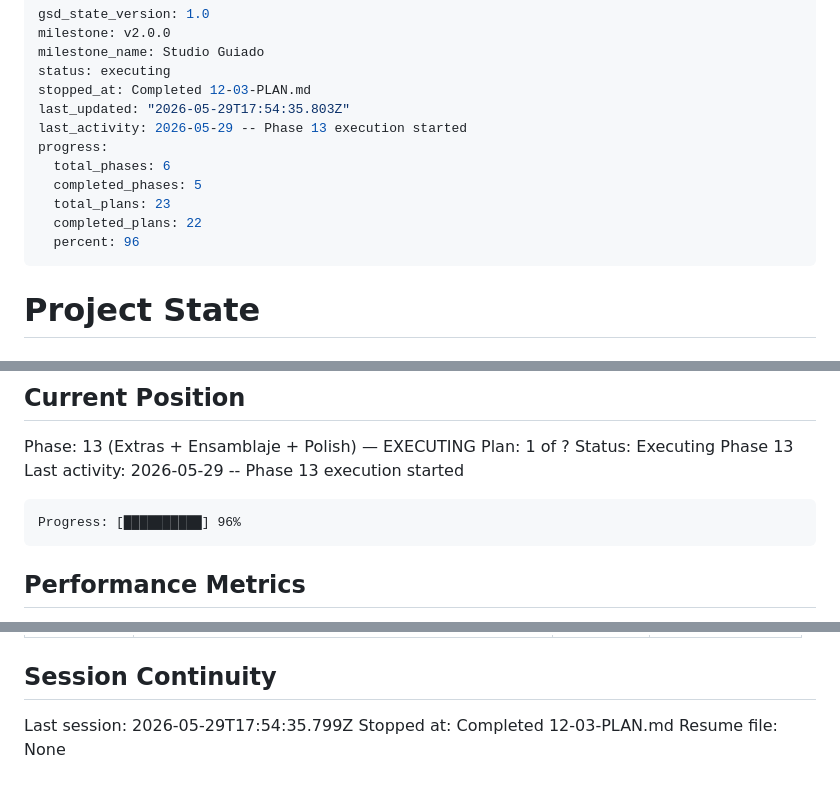
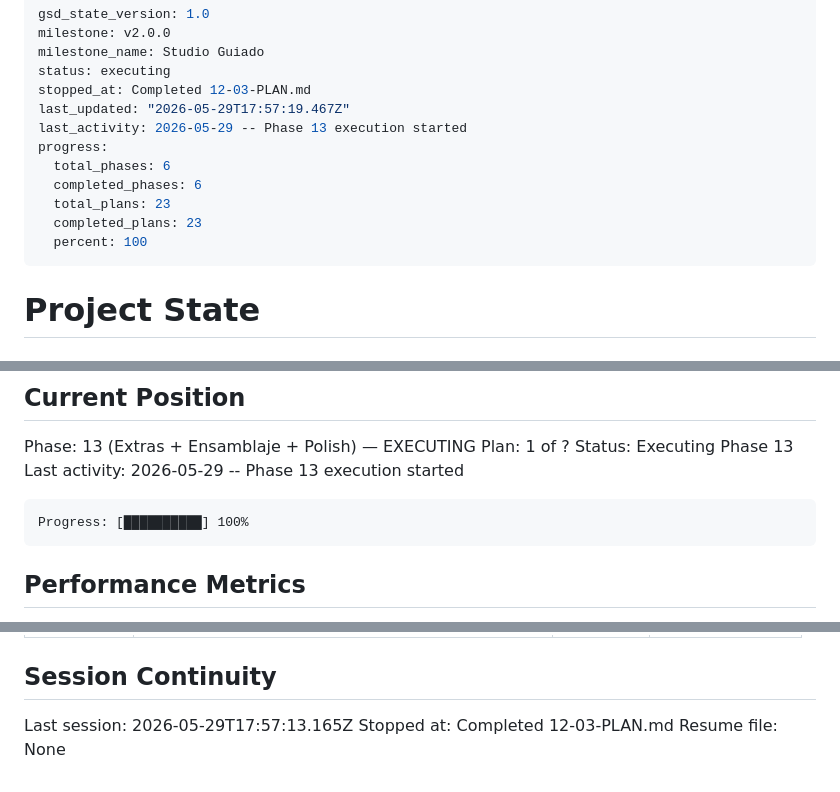
Before and after one commit to jaimeberdejo/AutoVideo, a Markdown page: .planning/STATE.md, 3 parts joined by grey strips. GitHub-like rendering.

Commit message:
docs(13-04): complete plan — SUMMARY.md, STATE.md, ROADMAP.md updated
- 13-04-SUMMARY.md: Dockerfile EXPOSE 8501 + 7 page smoke tests, 397 tests passing
- STATE.md: progress 100%, metric recorded, decision added
- ROADMAP.md: Phase 13 marked Complete (4/4 plans summarised)

````diff
--- a/.planning/STATE.md
+++ b/.planning/STATE.md
@@ -4,14 +4,14 @@ milestone: v2.0.0
 milestone_name: Studio Guiado
 status: executing
 stopped_at: Completed 12-03-PLAN.md
-last_updated: "2026-05-29T17:54:35.803Z"
+last_updated: "2026-05-29T17:57:19.467Z"
 last_activity: 2026-05-29 -- Phase 13 execution started
 progress:
   total_phases: 6
-  completed_phases: 5
+  completed_phases: 6
   total_plans: 23
-  completed_plans: 22
-  percent: 96
+  completed_plans: 23
+  percent: 100
 ---
 
 # Project State
@@ -31,7 +31,7 @@ Status: Executing Phase 13
 Last activity: 2026-05-29 -- Phase 13 execution started
 
 ```
-Progress: [██████████] 96%
+Progress: [██████████] 100%
 ```
 
 ## Performance Metrics
@@ -127,6 +129,6 @@ Carried forward from v1.60.0 (non-blocking):
 
 ## Session Continuity
 
-Last session: 2026-05-29T17:54:35.799Z
+Last session: 2026-05-29T17:57:13.165Z
 Stopped at: Completed 12-03-PLAN.md
 Resume file: None
````
Also changed, not shown: other parts of .planning/STATE.md (+2 -0 lines), .planning/ROADMAP.md (+3 -3 lines), 1 other file.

Try it »
Filter the material above down to the lines that hold the word "planning".

Problem solution »
Before and after one commit to jaimeberdejo/AutoVideo, a Markdown page: .planning/STATE.md, 3 parts joined by grey strips. GitHub-like rendering.
--- a/.planning/STATE.md
+++ b/.planning/STATE.md
Also changed, not shown: other parts of .planning/STATE.md (+2 -0 lines), .planning/ROADMAP.md (+3 -3 lines), 1 other file.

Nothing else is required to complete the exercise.